Inequality in U.S. housing prices and rents both declined in the mid-20th century, even as home-ownership rates rose. Subsequently, housing-price inequality has risen to pre-War levels, while rent inequality has risen less. Combining both measures, we see inequality in housing consumption equivalents mirroring patterns in income across both space and time, according to an income elasticity of housing demand just below one. These patterns occur mainly within cities, and are not explained by observed changes in dwelling characteristics or locations. Instead, recent increases in housing inequality are driven most by changes in the relative value of locations, seen especially through land.
Full text (revision soon)
Press (selected): Washington Post

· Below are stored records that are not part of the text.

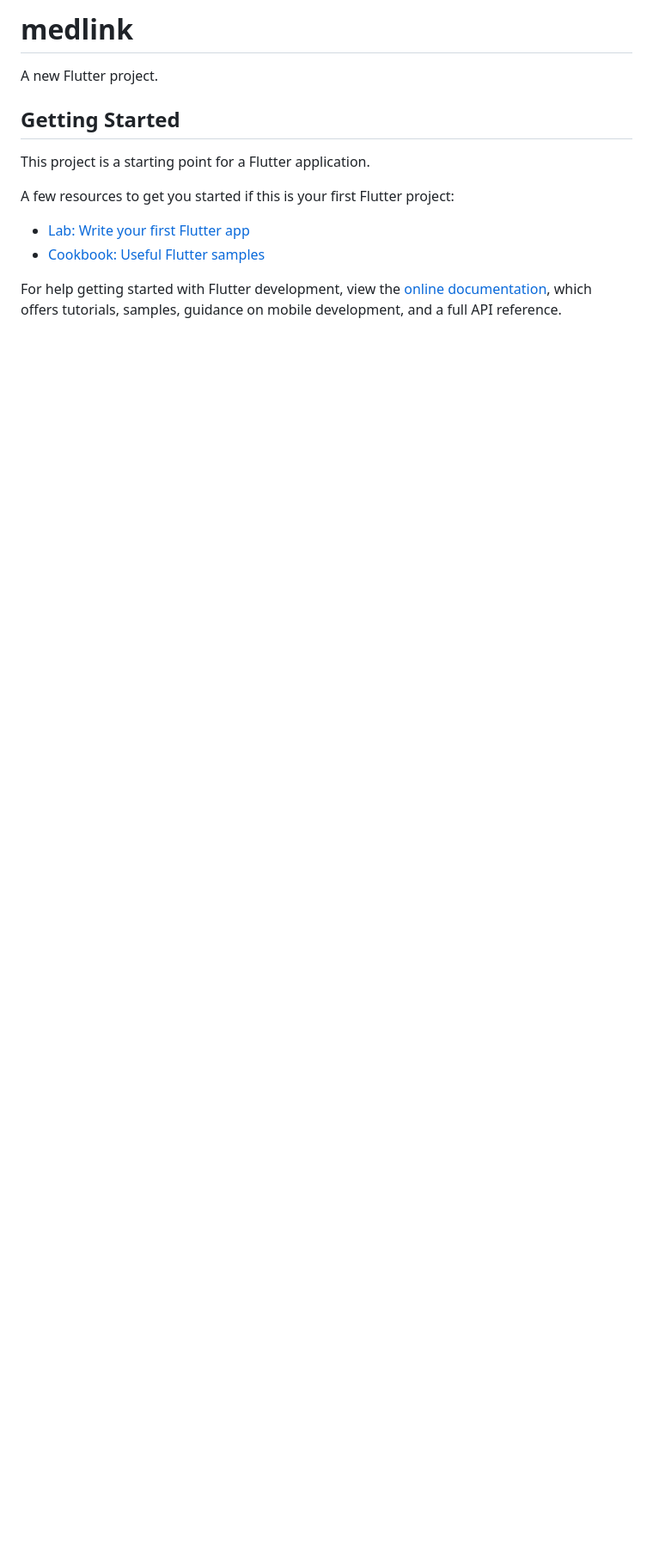
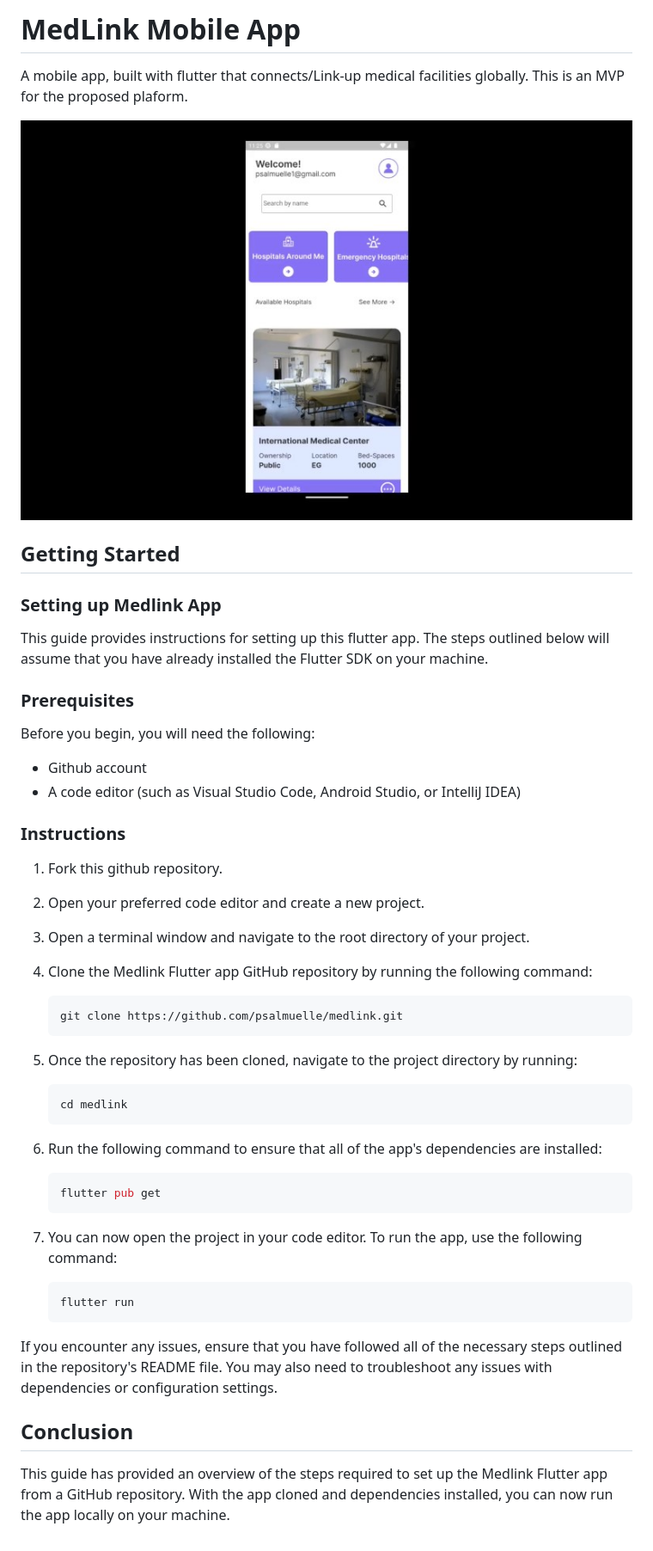
Before and after one commit to psalmuelle/medlink, a Markdown page: README.md, the part around the change. Shown: that part at 86% size. Drawn GitHub-style; pictures changed too: assets/thumb.jpg (added); blank space fills up the shorter version.

Commit message:
doc: Add readme to guide installation

````diff
--- a/README.md
+++ b/README.md
@@ -1,16 +1,53 @@
-# medlink
+# MedLink Mobile App
 
-A new Flutter project.
+A mobile app, built with flutter that connects/Link-up medical facilities globally. This is an MVP for the proposed plaform.
+
+![medlink app](./assets/thumb.jpg)
 
 ## Getting Started
 
-This project is a starting point for a Flutter application.
+### Setting up Medlink App
 
-A few resources to get you started if this is your first Flutter project:
+This guide provides instructions for setting up this flutter app. The steps outlined below will assume that you have already installed the Flutter SDK on your machine.
 
-- [Lab: Write your first Flutter app](https://docs.flutter.dev/get-started/codelab)
-- [Cookbook: Useful Flutter samples](https://docs.flutter.dev/cookbook)
+### Prerequisites
 
-For help getting started with Flutter development, view the
-[online documentation](https://docs.flutter.dev/), which offers tutorials,
-samples, guidance on mobile development, and a full API reference.
+Before you begin, you will need the following:
+
+- Github account
+- A code editor (such as Visual Studio Code, Android Studio, or IntelliJ IDEA)
+
+### Instructions
+
+1. Fork this github repository.
+
+1. Open your preferred code editor and create a new project.
+
+1. Open a terminal window and navigate to the root directory of your project.
+
+1. Clone the Medlink Flutter app GitHub repository by running the following command:
+
+   ```bash
+   git clone https://github.com/psalmuelle/medlink.git
+   ```
+
+1. Once the repository has been cloned, navigate to the project directory by running:
+   ```bash:
+   cd medlink
+   ```
+1. Run the following command to ensure that all of the app's dependencies are installed:
+
+   ```bash
+   flutter pub get
+   ```
+
+1. You can now open the project in your code editor. To run the app, use the following command:
+   ```bash
+   flutter run
+   ```
+
+If you encounter any issues, ensure that you have followed all of the necessary steps outlined in the repository's README file. You may also need to troubleshoot any issues with dependencies or configuration settings.
+
+## Conclusion
+
+This guide has provided an overview of the steps required to set up the Medlink Flutter app from a GitHub repository. With the app cloned and dependencies installed, you can now run the app locally on your machine.
````
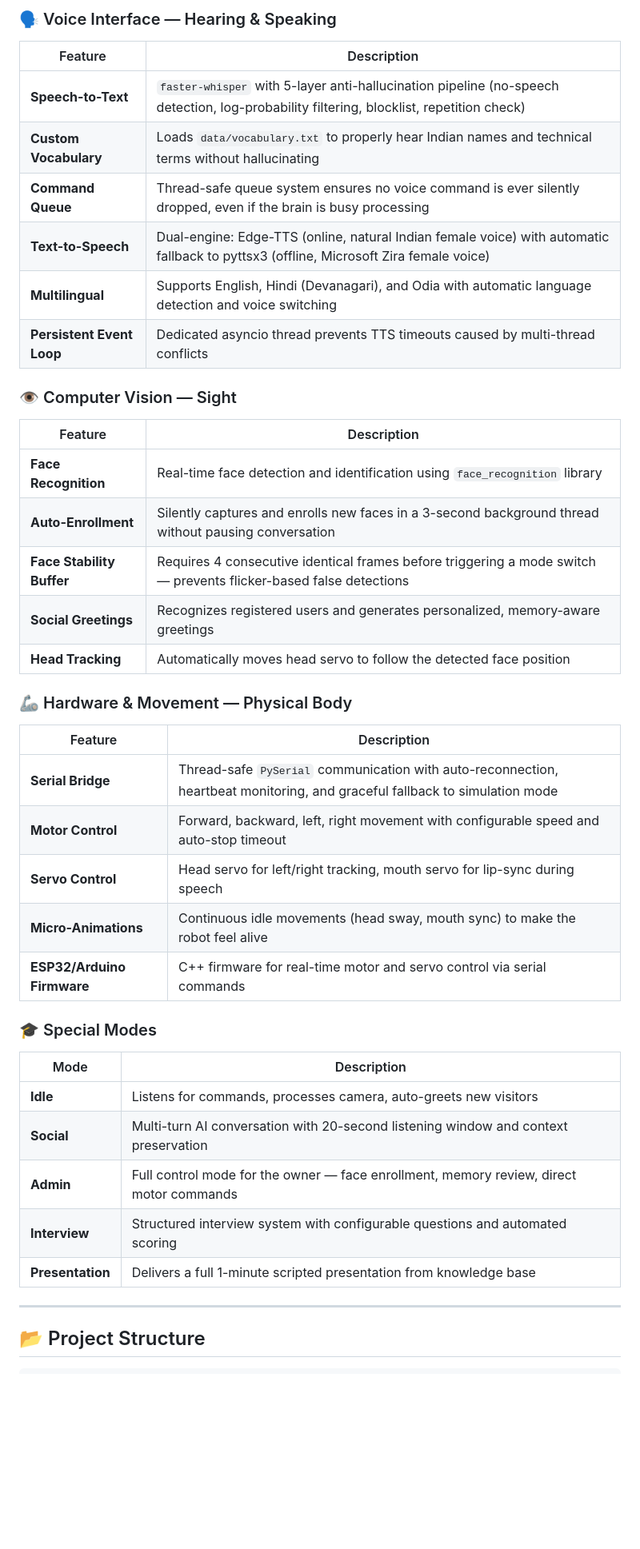
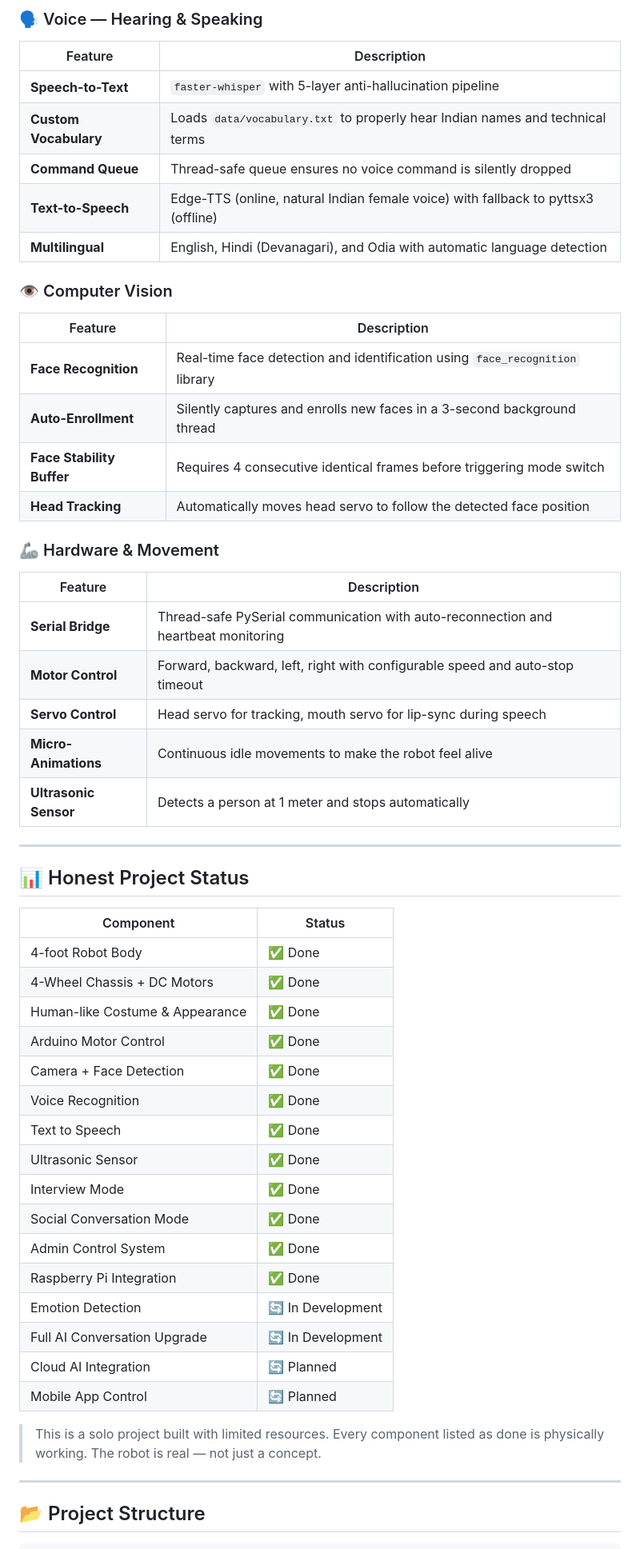
Before and after one commit to Jageshwar01/VAANI-AI, a Markdown page: README.md, the part around one of its changes. Shown at 80% size. Rendered like a GitHub page; blank space fills up the shorter version.

```diff
--- a/README.md
+++ b/README.md
@@ -43,40 +74,54 @@ VaaniAI is a production-grade humanoid robot software platform designed to act a
 
-### 🗣️ Voice Interface — Hearing & Speaking
+### 🗣️ Voice — Hearing & Speaking
 | Feature | Description |
 |---|---|
-| **Speech-to-Text** | `faster-whisper` with 5-layer anti-hallucination pipeline (no-speech detection, log-probability filtering, blocklist, repetition check) |
-| **Custom Vocabulary** | Loads `data/vocabulary.txt` to properly hear Indian names and technical terms without hallucinating |
-| **Command Queue** | Thread-safe queue system ensures no voice command is ever silently dropped, even if the brain is busy processing |
-| **Text-to-Speech** | Dual-engine: Edge-TTS (online, natural Indian female voice) with automatic fallback to pyttsx3 (offline, Microsoft Zira female voice) |
-| **Multilingual** | Supports English, Hindi (Devanagari), and Odia with automatic language detection and voice switching |
-| **Persistent Event Loop** | Dedicated asyncio thread prevents TTS timeouts caused by multi-thread conflicts |
+| **Speech-to-Text** | `faster-whisper` with 5-layer anti-hallucination pipeline |
+| **Custom Vocabulary** | Loads `data/vocabulary.txt` to properly hear Indian names and technical terms |
+| **Command Queue** | Thread-safe queue ensures no voice command is silently dropped |
+| **Text-to-Speech** | Edge-TTS (online, natural Indian female voice) with fallback to pyttsx3 (offline) |
+| **Multilingual** | English, Hindi (Devanagari), and Odia with automatic language detection |
 
-### 👁️ Computer Vision — Sight
+### 👁️ Computer Vision
 | Feature | Description |
 |---|---|
 | **Face Recognition** | Real-time face detection and identification using `face_recognition` library |
-| **Auto-Enrollment** | Silently captures and enrolls new faces in a 3-second background thread without pausing conversation |
-| **Face Stability Buffer** | Requires 4 consecutive identical frames before triggering a mode switch — prevents flicker-based false detections |
-| **Social Greetings** | Recognizes registered users and generates personalized, memory-aware greetings |
+| **Auto-Enrollment** | Silently captures and enrolls new faces in a 3-second background thread |
+| **Face Stability Buffer** | Requires 4 consecutive identical frames before triggering mode switch |
 | **Head Tracking** | Automatically moves head servo to follow the detected face position |
 
-### 🦾 Hardware & Movement — Physical Body
+### 🦾 Hardware & Movement
 | Feature | Description |
 |---|---|
-| **Serial Bridge** | Thread-safe `PySerial` communication with auto-reconnection, heartbeat monitoring, and graceful fallback to simulation mode |
-| **Motor Control** | Forward, backward, left, right movement with configurable speed and auto-stop timeout |
-| **Servo Control** | Head servo for left/right tracking, mouth servo for lip-sync during speech |
-| **Micro-Animations** | Continuous idle movements (head sway, mouth sync) to make the robot feel alive |
-| **ESP32/Arduino Firmware** | C++ firmware for real-time motor and servo control via serial commands |
+| **Serial Bridge** | Thread-safe PySerial communication with auto-reconnection and heartbeat monitoring |
+| **Motor Control** | Forward, backward, left, right with configurable speed and auto-stop timeout |
+| **Servo Control** | Head servo for tracking, mouth servo for lip-sync during speech |
+| **Micro-Animations** | Continuous idle movements to make the robot feel alive |
+| **Ultrasonic Sensor** | Detects a person at 1 meter and stops automatically |
 
-### 🎓 Special Modes
-| Mode | Description |
+---
+
+## 📊 Honest Project Status
+
+| Component | Status |
 |---|---|
-| **Idle** | Listens for commands, processes camera, auto-greets new visitors |
-| **Social** | Multi-turn AI conversation with 20-second listening window and context preservation |
-| **Admin** | Full control mode for the owner — face enrollment, memory review, direct motor commands |
-| **Interview** | Structured interview system with configurable questions and automated scoring |
-| **Presentation** | Delivers a full 1-minute scripted presentation from knowledge base |
+| 4-foot Robot Body | ✅ Done |
+| 4-Wheel Chassis + DC Motors | ✅ Done |
+| Human-like Costume & Appearance | ✅ Done |
+| Arduino Motor Control | ✅ Done |
+| Camera + Face Detection | ✅ Done |
+| Voice Recognition | ✅ Done |
+| Text to Speech | ✅ Done |
+| Ultrasonic Sensor | ✅ Done |
+| Interview Mode | ✅ Done |
+| Social Conversation Mode | ✅ Done |
+| Admin Control System | ✅ Done |
+| Raspberry Pi Integration | ✅ Done |
+| Emotion Detection | 🔄 In Development |
+| Full AI Conversation Upgrade | 🔄 In Development |
+| Cloud AI Integration | 🔄 Planned |
+| Mobile App Control | 🔄 Planned |
+
+> This is a solo project built with limited resources. Every component listed as done is physically working. The robot is real — not just a concept.
 
 ---
 
```
Also changed, not shown: other parts of README.md (+104 -75 lines).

Young adults, aged 25 to 35, who live close to their parents experience stronger earnings recoveries after job displacements than those who live farther away. This result is robust to a reweighting exercise that accounts for a number of differences between workers who live near their parents and those who do not. The effect of parental proximity diminishes gradually with distance to one’s parents and appears to be driven by post-displacement wages rather than labor supply. Some evidence suggests that parents’ job networks may help adult children to find local jobs. At older ages, living near one’s parents appears to have no impact.
Cleveland Fed Economic Commentary (working paper soon)